EagleTribune.com, North Andover, MA

January 21, 2008

'Home occupation permit' may stall over language

By Gordon Fraser , Staff writer

SALEM - An attempt to change the rules for commercial-style trucks in residential neighborhoods might stall over what some have called an obscure legal issue.

Selectman Patrick Hargreaves for months led an effort to allow commercial trucks and vans to park overnight outside their owners' homes.

Hargreaves, who owns a commercial van for his locksmith business, has been advocating on behalf of business owners who want to drive their commercial vehicles home after work at night.

But the remedy Hargreaves proposed - allowing vehicles weighing less than 10,001 pounds if the drivers get a "home occupation permit" - might not fix the problem, some Planning Board members worry.

"For the most part, the things that involve commercial-type vehicles are not eligible to be treated as home occupations," said Planning Board member Robert Campbell.

Home occupation means at least 25 percent of the business must take place inside the home.
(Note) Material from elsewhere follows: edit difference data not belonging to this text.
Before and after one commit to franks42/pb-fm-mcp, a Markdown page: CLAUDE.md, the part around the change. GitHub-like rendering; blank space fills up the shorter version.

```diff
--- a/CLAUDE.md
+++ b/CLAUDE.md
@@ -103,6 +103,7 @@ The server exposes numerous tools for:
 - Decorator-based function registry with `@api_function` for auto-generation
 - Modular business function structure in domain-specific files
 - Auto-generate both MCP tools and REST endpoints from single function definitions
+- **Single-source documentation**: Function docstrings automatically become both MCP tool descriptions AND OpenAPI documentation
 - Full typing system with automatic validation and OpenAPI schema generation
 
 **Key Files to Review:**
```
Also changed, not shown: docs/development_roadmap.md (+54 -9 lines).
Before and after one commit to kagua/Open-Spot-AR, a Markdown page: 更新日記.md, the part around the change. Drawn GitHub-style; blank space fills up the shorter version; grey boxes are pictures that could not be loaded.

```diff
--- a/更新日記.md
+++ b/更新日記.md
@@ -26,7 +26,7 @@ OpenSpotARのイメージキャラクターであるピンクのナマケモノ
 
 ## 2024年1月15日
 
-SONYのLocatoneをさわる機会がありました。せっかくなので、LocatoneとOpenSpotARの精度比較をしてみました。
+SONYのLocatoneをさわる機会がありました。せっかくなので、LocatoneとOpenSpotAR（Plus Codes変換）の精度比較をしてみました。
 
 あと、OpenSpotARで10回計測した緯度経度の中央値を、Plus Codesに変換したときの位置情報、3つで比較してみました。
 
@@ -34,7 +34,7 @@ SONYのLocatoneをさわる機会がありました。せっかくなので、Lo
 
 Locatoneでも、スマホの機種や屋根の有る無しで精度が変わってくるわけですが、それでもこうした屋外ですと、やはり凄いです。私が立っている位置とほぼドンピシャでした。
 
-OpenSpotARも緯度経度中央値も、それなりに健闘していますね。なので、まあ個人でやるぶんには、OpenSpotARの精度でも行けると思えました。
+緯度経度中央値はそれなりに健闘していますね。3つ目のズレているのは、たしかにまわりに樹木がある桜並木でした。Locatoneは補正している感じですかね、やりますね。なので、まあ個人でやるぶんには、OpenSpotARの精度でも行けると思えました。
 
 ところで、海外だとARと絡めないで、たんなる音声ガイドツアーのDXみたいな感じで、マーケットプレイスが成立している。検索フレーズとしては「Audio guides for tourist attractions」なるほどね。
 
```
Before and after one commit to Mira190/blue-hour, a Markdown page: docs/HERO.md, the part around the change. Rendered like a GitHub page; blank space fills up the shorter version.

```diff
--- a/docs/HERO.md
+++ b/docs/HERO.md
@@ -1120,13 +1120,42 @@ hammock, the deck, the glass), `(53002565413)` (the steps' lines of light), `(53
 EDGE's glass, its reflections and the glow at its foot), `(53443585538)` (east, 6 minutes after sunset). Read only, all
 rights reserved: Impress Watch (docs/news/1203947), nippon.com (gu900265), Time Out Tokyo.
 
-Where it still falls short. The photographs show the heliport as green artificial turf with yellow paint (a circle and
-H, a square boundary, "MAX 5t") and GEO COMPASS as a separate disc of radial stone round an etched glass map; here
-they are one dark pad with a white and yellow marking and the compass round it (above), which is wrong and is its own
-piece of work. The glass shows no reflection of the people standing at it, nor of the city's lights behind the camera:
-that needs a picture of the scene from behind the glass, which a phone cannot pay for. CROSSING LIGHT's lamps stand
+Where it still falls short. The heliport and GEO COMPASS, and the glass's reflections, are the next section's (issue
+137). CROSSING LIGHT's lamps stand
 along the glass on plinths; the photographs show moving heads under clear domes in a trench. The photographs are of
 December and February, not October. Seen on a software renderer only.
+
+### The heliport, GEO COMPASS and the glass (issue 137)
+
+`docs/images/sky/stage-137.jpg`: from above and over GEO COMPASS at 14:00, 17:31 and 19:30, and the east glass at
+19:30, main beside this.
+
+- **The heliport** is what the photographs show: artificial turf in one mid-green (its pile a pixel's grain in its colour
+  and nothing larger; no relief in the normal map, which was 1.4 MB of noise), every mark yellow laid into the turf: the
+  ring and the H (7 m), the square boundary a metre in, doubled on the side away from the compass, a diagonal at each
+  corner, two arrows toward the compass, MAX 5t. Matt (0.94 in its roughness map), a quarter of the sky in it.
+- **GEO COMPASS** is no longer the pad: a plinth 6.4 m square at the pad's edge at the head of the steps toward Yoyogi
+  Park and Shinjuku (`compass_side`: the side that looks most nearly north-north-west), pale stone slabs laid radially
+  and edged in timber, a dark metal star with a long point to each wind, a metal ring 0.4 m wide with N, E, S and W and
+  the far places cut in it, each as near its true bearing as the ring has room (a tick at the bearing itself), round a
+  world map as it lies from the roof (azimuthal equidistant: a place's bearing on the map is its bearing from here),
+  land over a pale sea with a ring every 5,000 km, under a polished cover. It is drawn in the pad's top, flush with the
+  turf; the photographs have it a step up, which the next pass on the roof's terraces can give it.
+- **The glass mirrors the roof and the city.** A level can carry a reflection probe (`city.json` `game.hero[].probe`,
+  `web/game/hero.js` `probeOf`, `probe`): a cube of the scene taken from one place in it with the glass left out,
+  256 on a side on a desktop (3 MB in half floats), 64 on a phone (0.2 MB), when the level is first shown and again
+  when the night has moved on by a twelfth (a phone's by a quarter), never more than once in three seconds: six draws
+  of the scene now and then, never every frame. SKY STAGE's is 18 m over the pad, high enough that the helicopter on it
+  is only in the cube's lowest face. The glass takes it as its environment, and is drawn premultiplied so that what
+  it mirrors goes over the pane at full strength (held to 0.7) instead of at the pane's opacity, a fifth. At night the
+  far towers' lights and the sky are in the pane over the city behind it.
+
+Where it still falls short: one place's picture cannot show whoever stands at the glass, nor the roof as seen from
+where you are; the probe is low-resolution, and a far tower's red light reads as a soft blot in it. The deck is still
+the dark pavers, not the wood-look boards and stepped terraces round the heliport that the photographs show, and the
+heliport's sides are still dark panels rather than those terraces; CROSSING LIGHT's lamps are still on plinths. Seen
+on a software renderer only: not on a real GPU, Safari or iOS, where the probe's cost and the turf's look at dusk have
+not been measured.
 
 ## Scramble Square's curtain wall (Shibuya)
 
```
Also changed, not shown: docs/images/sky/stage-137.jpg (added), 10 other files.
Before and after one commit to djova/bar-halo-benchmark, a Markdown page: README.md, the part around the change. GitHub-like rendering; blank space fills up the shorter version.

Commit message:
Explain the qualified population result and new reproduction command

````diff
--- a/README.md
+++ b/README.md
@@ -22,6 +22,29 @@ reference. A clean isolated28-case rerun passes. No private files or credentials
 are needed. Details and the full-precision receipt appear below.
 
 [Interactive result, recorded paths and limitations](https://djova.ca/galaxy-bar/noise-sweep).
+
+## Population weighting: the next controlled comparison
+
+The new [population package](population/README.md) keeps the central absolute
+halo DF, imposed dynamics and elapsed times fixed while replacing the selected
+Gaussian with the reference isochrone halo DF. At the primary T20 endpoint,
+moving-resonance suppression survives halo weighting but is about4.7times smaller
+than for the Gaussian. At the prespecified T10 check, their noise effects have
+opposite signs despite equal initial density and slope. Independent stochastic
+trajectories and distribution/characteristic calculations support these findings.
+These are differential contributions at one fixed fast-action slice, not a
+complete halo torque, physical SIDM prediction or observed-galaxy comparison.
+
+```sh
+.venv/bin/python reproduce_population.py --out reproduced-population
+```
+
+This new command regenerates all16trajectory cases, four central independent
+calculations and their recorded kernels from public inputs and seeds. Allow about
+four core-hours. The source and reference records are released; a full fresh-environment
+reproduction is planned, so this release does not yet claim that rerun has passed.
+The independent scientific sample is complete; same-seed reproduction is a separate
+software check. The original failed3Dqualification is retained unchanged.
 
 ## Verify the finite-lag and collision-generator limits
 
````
An electrician who drives his van home at night, for instance, might not do any work inside his home.

But it's too late to drop the home occupation language. The proposed change was presented as a citizens petition, and the deadline to change it this year has passed. The question will appear on the March ballot in its current form, but it isn't clear if it will have the recommendation of the Planning Board.

Also, Hargreaves wants drivers of commercial vehicles to actually demonstrate a need for them. He doesn't want a proliferation of big trucks and vans in neighborhoods throughout Salem.

"We're trying to figure out exactly what's going on in town," he said.

That's something everyone seems to agree on.

"I don't know if you would solve problems by taking it out (of the "home occupation" ordinance). You might create more problems," said Planning Director Ross Moldoff.

Campbell, of the Planning Board, also said he doesn't like the idea of large trucks and vans parking throughout residential neighborhoods.

"You have to look at it not from the point of view of the person who wants the truck, but you have to look at it from the point of view of a person in a 100-foot-wide lot who wants his neighborhood to look like (a residential area)," he said.

Campbell said he hasn't yet made a decision about the proposed ordinance.

The Planning Board will have a public hearing Tuesday, Jan. 29 to discuss the issue, and officials will get the opinion of the town's lawyer then.